Even though death by stoning was the Mosaic law’s sentence for blasphemy (Leviticus 24:16), the fact was that the Israel of Stephen’s day was no longer a nation in and of itself. It was merely one little slice of the vast Roman empire. As such the Jewish Sanhedrin could not officially put anyone to death. They had to get Rome’s permission for that. This, of course, was why they had been forced to get Pontius Pilate on board regarding the death of Jesus.
So why did the members of the Sanhedrin stone Stephen without first asking permission from the Romans? Well, does the term “mob violence” mean anything to you? You see, Stephen’s death wasn’t the result of the Sanhedrin working in an official capacity through official channels. It was, instead, a gang of angry men who were royally ticked off at what Stephen had said about them. If Acts chapter 7 was part of an old Western movie, Stephen’s death would have been a lynching rather than a stoning.

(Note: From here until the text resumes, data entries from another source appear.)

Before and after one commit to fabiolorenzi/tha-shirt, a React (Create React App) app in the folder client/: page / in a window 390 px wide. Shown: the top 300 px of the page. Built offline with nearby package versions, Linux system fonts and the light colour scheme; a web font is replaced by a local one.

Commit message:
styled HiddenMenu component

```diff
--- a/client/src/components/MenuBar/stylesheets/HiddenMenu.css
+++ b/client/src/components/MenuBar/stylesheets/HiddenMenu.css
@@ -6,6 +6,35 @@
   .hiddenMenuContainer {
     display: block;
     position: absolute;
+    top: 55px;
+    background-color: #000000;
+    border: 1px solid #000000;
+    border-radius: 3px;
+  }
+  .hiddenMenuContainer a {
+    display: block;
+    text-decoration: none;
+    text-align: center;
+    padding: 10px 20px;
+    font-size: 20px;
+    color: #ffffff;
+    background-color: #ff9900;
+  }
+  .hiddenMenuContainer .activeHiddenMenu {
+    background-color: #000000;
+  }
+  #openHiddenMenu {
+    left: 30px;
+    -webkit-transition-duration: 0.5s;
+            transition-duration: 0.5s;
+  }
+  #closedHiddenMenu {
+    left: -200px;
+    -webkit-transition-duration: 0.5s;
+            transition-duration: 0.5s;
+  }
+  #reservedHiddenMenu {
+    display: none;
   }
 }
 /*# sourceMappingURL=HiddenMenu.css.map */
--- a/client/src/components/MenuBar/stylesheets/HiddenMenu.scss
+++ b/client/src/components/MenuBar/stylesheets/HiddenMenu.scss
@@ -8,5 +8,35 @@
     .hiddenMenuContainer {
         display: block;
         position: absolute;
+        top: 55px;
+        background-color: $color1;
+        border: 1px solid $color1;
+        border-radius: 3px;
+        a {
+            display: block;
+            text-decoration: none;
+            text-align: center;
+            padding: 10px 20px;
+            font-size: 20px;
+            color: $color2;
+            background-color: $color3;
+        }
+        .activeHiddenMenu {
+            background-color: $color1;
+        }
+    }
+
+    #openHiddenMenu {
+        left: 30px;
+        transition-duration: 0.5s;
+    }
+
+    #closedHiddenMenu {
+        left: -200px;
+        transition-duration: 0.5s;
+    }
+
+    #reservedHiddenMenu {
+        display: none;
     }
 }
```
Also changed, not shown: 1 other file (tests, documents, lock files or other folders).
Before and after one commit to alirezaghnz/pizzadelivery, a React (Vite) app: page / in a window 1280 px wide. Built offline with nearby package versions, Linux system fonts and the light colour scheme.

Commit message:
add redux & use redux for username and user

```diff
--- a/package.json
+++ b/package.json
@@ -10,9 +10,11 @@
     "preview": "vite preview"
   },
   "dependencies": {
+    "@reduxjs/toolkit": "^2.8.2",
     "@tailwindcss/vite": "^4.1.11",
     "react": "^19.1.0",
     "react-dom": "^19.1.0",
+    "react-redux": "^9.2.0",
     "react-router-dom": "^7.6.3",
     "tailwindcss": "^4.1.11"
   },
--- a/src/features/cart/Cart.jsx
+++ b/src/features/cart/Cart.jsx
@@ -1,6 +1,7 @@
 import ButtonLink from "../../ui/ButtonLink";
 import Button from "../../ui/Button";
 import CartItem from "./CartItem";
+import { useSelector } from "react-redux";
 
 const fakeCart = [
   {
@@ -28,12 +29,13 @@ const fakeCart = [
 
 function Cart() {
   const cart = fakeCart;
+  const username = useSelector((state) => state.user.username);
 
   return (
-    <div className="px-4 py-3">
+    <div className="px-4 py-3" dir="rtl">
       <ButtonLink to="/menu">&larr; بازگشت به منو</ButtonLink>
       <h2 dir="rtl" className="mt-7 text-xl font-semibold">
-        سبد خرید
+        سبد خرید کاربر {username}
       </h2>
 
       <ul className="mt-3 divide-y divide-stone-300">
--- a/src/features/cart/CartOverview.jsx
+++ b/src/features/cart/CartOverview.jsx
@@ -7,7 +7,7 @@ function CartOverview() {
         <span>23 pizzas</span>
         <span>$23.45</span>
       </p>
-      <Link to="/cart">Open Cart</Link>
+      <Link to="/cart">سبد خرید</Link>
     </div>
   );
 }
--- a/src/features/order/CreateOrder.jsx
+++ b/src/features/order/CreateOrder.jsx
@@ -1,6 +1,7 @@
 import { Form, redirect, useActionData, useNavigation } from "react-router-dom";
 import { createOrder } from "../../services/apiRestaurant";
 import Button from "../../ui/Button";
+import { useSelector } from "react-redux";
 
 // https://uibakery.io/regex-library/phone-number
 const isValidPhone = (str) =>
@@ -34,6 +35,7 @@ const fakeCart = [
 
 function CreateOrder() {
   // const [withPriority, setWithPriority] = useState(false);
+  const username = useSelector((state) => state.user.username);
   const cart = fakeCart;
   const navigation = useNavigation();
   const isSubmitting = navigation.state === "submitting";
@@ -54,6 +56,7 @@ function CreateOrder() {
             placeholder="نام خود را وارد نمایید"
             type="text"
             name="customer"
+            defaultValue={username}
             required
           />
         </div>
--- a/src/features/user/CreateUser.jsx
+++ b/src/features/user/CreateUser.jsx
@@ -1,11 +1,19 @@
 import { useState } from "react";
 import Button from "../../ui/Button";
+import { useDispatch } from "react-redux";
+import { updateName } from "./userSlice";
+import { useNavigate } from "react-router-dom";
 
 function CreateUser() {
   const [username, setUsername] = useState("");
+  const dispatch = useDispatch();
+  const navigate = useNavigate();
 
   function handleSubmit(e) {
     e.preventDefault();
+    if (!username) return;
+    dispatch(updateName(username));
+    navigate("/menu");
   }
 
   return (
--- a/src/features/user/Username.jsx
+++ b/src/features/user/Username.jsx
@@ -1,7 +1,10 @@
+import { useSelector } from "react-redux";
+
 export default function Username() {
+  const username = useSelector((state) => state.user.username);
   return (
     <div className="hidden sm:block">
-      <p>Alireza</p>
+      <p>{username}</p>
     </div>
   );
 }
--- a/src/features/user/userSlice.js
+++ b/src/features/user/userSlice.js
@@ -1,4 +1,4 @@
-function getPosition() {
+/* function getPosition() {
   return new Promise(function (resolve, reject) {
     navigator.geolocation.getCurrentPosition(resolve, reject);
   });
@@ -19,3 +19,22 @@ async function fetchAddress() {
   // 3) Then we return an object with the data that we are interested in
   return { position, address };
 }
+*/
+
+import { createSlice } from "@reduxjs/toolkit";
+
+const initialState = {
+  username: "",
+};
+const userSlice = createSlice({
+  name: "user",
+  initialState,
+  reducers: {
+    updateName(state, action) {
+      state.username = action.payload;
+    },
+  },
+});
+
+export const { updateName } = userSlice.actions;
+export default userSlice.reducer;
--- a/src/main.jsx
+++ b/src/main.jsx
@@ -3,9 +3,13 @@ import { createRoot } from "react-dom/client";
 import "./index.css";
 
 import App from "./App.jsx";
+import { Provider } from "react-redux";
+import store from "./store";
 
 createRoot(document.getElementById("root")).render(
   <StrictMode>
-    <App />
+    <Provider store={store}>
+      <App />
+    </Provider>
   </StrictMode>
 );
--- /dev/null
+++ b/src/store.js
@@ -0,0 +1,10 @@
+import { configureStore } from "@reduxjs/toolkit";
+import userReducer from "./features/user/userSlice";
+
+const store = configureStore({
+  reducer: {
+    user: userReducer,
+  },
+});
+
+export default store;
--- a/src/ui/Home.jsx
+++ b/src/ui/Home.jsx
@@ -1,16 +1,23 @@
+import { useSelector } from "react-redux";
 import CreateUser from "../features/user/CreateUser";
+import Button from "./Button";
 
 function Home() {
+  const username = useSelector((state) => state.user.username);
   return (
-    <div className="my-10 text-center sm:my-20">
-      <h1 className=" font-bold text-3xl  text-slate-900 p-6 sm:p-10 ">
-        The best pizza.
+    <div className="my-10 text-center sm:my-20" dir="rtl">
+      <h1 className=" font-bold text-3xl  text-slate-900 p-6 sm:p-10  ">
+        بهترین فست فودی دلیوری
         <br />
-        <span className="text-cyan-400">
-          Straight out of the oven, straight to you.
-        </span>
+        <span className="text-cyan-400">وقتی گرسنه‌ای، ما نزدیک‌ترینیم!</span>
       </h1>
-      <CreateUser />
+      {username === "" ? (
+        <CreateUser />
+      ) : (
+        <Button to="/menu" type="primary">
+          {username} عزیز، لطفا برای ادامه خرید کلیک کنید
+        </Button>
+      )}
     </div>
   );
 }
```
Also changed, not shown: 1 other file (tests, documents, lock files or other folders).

No doubt the illegal nature of the death only made the shockwaves from it even greater. Even though this wasn’t the first time the Jerusalem church had experienced persecution, the persecution had never resulted in death. For example, Peter and John had been arrested and brought before the Sanhedrin, but the two apostles had gotten off unscathed (Acts 4:22). All twelve of the apostles had later been arrested by a group of Sadducees and thrown into prison, but an angel had opened the prison doors and led them to freedom (Acts 5:17-21). Those apostles had been rearrested shortly afterward and brought again before the Sanhedrin, but that trial had resulted in them merely being beaten and commanded not to speak in the name of Jesus (Acts 5:22-42).
It was Stephen’s death that took the persecution against the church to a whole new level. Now the gloves were off. The last verse of Acts chapter 7 closes with Stephen dying, and the first verse of Acts chapter 8 says that at that time “a great persecution arose against the church which was at Jerusalem” (N.K.J.V.). Don’t miss the connection between those two happenings.
But would you believe that God would use the heightened level of persecution against the Jerusalem church to accomplish not one but two things necessary in order for the early church as a whole to go a new and more prolific level? In my next post I’ll identify what those two things were. So until then I’ll ask you to stay tuned. And in the meantime just know that even when God either causes or allows a “bad” thing to happen, He always has a multilayered plan to bring tremendous good out of it. We just have to be patient until we can see the full unfolding of that plan.